In the context of proclaiming the Kingdom of God to the lost, the Church has clearly been given authority and commanded to heal the sick and cast out demons. Nowhere in the four gospels did Jesus teach His disciples simply to pray for the sick as He sent them out to preach the good news. (We acknowledge that in the context of ministering to infirm believers as taught in James 5, prayer can be in order. However, it can be argued that even James taught about healing the sick, not only prayer for the sick.)
Yet because of the doctrine of cessationism (“no more miracles”) as well as the prevalent theology of helplessness, the mere mention of believers “healing the sick” raises eyebrows and suspicions of false teaching. But if one does not subscribe to cessationism, how does one deal with the Lord’s commands in Luke to heal the sick?
Asking God to heal the sick is not vastly different from asking Him to get your child into bed. In neither case is anything likely to happen. We can now understand why miraculous healings are so rare today in contrast to the Book of Acts. In Acts, the disciples were constantly preaching the gospel and healing the sick to bring souls into the Kingdom. Healings are rare in the Church today simply because we have failed to obey Christ’s command to heal the sick as we proclaim the gospel to the lost.
Why have we failed to heal the sick? Cessationism notwithstanding, we have failed to heal the sick and cast out demons generally because we lack faith (Matthew 17:14-20). The disciples’ failure to heal the boy with the epileptic demon elicited a stinging public rebuke from Jesus. He clearly expected them to be able to do the miracle in his name, and when they failed, he was visibly upset and disappointed.
According to the theology of weakness, we would expect Jesus to have been pleased or at least certainly not frustrated upon hearing that his disciples had failed due to their weak faith. Did not their weakness bring glory to God? Didn’t their weakness make them strong in God’s sight? No, because of their weak faith, the demon continued to torment the boy and God was not glorified and Jesus was not pleased. (One cannot argue convincingly that their failure brought Jesus into the picture to promptly heal the boy and thus bring glory to himself. Jesus was in the very process of training his disciples to do the works that he did, and was obviously hoping it was successful.)

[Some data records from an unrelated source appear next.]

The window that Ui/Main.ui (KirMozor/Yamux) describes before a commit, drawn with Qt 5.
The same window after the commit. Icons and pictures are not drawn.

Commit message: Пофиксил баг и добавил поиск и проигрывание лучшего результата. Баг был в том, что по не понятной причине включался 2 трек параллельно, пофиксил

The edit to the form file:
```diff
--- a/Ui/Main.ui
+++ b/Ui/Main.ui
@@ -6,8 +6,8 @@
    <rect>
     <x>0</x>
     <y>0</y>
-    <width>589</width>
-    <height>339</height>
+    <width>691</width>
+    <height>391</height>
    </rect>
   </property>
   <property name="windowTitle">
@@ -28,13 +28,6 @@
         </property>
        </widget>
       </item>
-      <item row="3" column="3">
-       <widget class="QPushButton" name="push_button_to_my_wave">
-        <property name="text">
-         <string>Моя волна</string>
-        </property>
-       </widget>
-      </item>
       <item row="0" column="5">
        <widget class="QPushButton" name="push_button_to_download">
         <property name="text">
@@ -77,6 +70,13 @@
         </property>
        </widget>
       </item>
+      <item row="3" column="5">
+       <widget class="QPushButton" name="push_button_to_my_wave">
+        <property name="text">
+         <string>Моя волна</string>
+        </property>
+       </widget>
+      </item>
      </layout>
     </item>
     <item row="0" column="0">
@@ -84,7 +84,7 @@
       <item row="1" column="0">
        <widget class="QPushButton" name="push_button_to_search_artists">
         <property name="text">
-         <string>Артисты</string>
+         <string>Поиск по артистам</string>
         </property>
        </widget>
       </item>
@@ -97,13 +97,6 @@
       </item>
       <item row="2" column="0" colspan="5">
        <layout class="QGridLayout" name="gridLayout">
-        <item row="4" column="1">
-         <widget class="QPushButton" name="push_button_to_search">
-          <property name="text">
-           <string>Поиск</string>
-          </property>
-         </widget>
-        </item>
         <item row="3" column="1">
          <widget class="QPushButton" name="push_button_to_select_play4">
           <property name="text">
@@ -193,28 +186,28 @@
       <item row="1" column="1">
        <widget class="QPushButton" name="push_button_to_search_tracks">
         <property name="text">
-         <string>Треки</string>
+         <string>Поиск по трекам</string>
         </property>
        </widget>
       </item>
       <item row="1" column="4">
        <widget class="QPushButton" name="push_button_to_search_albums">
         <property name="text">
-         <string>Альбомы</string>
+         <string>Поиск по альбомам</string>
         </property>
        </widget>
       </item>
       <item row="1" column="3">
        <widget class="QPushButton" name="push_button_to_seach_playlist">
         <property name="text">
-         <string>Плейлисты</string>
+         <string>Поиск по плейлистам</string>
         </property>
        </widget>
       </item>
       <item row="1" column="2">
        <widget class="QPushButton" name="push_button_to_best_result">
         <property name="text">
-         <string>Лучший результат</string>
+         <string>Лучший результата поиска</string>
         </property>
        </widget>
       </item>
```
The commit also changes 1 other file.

Failures in ministry or our personal life due to lack of faith do not in themselves glorify God. This is twisted pseudo-spirituality at its best. Yes, to the glory of God we can be forgiven or restored, but our failures in themselves are generally just that in God’s sight. Lack of faith leading to sin or failure do not glorify or please God.
Hebrews 11:6 And without faith it is impossible to please God…
God is glorified and pleased when by faith His Church uses the authority entrusted to her to obey His commands successfully. Among other things, He commands us to proclaim the Kingdom of God, heal the sick, cast out demons, and make disciples of all nations. We do not ask the Lord to come down from heaven to proclaim the gospel and disciple all nations. That is clearly our job. Why therefore do we ask Him to heal the sick and cast out demons, and after that do nothing but wait on Him?
It is time for the Church to revisit and reconsider the theology of weakness that has paralyzed her and contributed to her failure to complete the Great Commission a very long two thousand years after Christ gave us that mandate.